**What to produce**
Down to the last line, copy the records below without any change.

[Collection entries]
******

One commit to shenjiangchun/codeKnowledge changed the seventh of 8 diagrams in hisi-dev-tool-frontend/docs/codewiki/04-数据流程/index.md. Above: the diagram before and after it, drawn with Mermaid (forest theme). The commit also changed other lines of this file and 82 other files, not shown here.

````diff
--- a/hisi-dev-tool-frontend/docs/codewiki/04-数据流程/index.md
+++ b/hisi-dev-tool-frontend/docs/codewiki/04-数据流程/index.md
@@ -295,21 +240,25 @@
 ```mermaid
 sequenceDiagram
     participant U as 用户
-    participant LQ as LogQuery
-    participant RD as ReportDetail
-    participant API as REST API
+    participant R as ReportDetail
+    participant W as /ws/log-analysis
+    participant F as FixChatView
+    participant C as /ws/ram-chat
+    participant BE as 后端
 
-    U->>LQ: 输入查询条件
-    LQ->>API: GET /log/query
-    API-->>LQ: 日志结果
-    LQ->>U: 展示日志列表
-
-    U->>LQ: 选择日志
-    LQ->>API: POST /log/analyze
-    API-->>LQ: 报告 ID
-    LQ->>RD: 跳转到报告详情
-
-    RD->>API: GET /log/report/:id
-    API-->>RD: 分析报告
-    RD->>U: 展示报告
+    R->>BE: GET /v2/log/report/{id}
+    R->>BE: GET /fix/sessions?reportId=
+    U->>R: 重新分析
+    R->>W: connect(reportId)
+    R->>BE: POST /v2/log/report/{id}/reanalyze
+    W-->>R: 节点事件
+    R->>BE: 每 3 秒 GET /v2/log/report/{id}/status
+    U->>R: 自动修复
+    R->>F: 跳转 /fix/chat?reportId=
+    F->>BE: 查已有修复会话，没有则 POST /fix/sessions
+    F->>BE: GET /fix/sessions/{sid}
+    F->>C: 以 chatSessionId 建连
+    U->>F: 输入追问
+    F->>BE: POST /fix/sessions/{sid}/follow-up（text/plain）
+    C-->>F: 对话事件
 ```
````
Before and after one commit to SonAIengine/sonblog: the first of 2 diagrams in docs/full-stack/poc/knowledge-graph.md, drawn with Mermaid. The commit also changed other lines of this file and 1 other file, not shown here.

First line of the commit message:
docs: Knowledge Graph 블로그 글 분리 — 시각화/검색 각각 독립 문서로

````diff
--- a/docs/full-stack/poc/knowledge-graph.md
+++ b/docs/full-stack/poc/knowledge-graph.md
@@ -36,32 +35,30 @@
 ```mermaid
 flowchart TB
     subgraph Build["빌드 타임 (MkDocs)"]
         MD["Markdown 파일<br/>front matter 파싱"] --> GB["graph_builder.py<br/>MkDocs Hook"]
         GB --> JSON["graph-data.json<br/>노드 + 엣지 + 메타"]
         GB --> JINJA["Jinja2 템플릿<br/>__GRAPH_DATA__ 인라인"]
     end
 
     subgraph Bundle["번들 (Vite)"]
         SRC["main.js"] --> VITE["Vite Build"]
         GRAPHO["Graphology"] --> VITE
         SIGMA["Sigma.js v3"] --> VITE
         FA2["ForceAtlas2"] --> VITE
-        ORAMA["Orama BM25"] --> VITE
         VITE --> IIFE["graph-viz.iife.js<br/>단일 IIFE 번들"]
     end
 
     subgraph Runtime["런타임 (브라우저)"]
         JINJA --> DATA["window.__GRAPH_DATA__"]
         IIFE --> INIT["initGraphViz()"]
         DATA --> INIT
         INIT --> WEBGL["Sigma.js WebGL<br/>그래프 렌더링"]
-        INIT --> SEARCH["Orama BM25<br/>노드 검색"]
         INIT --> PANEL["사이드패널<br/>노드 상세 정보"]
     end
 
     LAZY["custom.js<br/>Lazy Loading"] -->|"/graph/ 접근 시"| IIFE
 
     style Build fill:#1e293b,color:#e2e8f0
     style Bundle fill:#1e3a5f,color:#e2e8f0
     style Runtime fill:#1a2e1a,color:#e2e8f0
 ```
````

******

**Task output**
One commit to shenjiangchun/codeKnowledge changed the seventh of 8 diagrams in hisi-dev-tool-frontend/docs/codewiki/04-数据流程/index.md. Above: the diagram before and after it, drawn with Mermaid (forest theme). The commit also changed other lines of this file and 82 other files, not shown here.

````diff
--- a/hisi-dev-tool-frontend/docs/codewiki/04-数据流程/index.md
+++ b/hisi-dev-tool-frontend/docs/codewiki/04-数据流程/index.md
@@ -295,21 +240,25 @@
 ```mermaid
 sequenceDiagram
     participant U as 用户
-    participant LQ as LogQuery
-    participant RD as ReportDetail
-    participant API as REST API
+    participant R as ReportDetail
+    participant W as /ws/log-analysis
+    participant F as FixChatView
+    participant C as /ws/ram-chat
+    participant BE as 后端
 
-    U->>LQ: 输入查询条件
-    LQ->>API: GET /log/query
-    API-->>LQ: 日志结果
-    LQ->>U: 展示日志列表
-
-    U->>LQ: 选择日志
-    LQ->>API: POST /log/analyze
-    API-->>LQ: 报告 ID
-    LQ->>RD: 跳转到报告详情
-
-    RD->>API: GET /log/report/:id
-    API-->>RD: 分析报告
-    RD->>U: 展示报告
+    R->>BE: GET /v2/log/report/{id}
+    R->>BE: GET /fix/sessions?reportId=
+    U->>R: 重新分析
+    R->>W: connect(reportId)
+    R->>BE: POST /v2/log/report/{id}/reanalyze
+    W-->>R: 节点事件
+    R->>BE: 每 3 秒 GET /v2/log/report/{id}/status
+    U->>R: 自动修复
+    R->>F: 跳转 /fix/chat?reportId=
+    F->>BE: 查已有修复会话，没有则 POST /fix/sessions
+    F->>BE: GET /fix/sessions/{sid}
+    F->>C: 以 chatSessionId 建连
+    U->>F: 输入追问
+    F->>BE: POST /fix/sessions/{sid}/follow-up（text/plain）
+    C-->>F: 对话事件
 ```
````
Before and after one commit to SonAIengine/sonblog: the first of 2 diagrams in docs/full-stack/poc/knowledge-graph.md, drawn with Mermaid. The commit also changed other lines of this file and 1 other file, not shown here.

First line of the commit message:
docs: Knowledge Graph 블로그 글 분리 — 시각화/검색 각각 독립 문서로

````diff
--- a/docs/full-stack/poc/knowledge-graph.md
+++ b/docs/full-stack/poc/knowledge-graph.md
@@ -36,32 +35,30 @@
 ```mermaid
 flowchart TB
     subgraph Build["빌드 타임 (MkDocs)"]
         MD["Markdown 파일<br/>front matter 파싱"] --> GB["graph_builder.py<br/>MkDocs Hook"]
         GB --> JSON["graph-data.json<br/>노드 + 엣지 + 메타"]
         GB --> JINJA["Jinja2 템플릿<br/>__GRAPH_DATA__ 인라인"]
     end
 
     subgraph Bundle["번들 (Vite)"]
         SRC["main.js"] --> VITE["Vite Build"]
         GRAPHO["Graphology"] --> VITE
         SIGMA["Sigma.js v3"] --> VITE
         FA2["ForceAtlas2"] --> VITE
-        ORAMA["Orama BM25"] --> VITE
         VITE --> IIFE["graph-viz.iife.js<br/>단일 IIFE 번들"]
     end
 
     subgraph Runtime["런타임 (브라우저)"]
         JINJA --> DATA["window.__GRAPH_DATA__"]
         IIFE --> INIT["initGraphViz()"]
         DATA --> INIT
         INIT --> WEBGL["Sigma.js WebGL<br/>그래프 렌더링"]
-        INIT --> SEARCH["Orama BM25<br/>노드 검색"]
         INIT --> PANEL["사이드패널<br/>노드 상세 정보"]
     end
 
     LAZY["custom.js<br/>Lazy Loading"] -->|"/graph/ 접근 시"| IIFE
 
     style Build fill:#1e293b,color:#e2e8f0
     style Bundle fill:#1e3a5f,color:#e2e8f0
     style Runtime fill:#1a2e1a,color:#e2e8f0
 ```
````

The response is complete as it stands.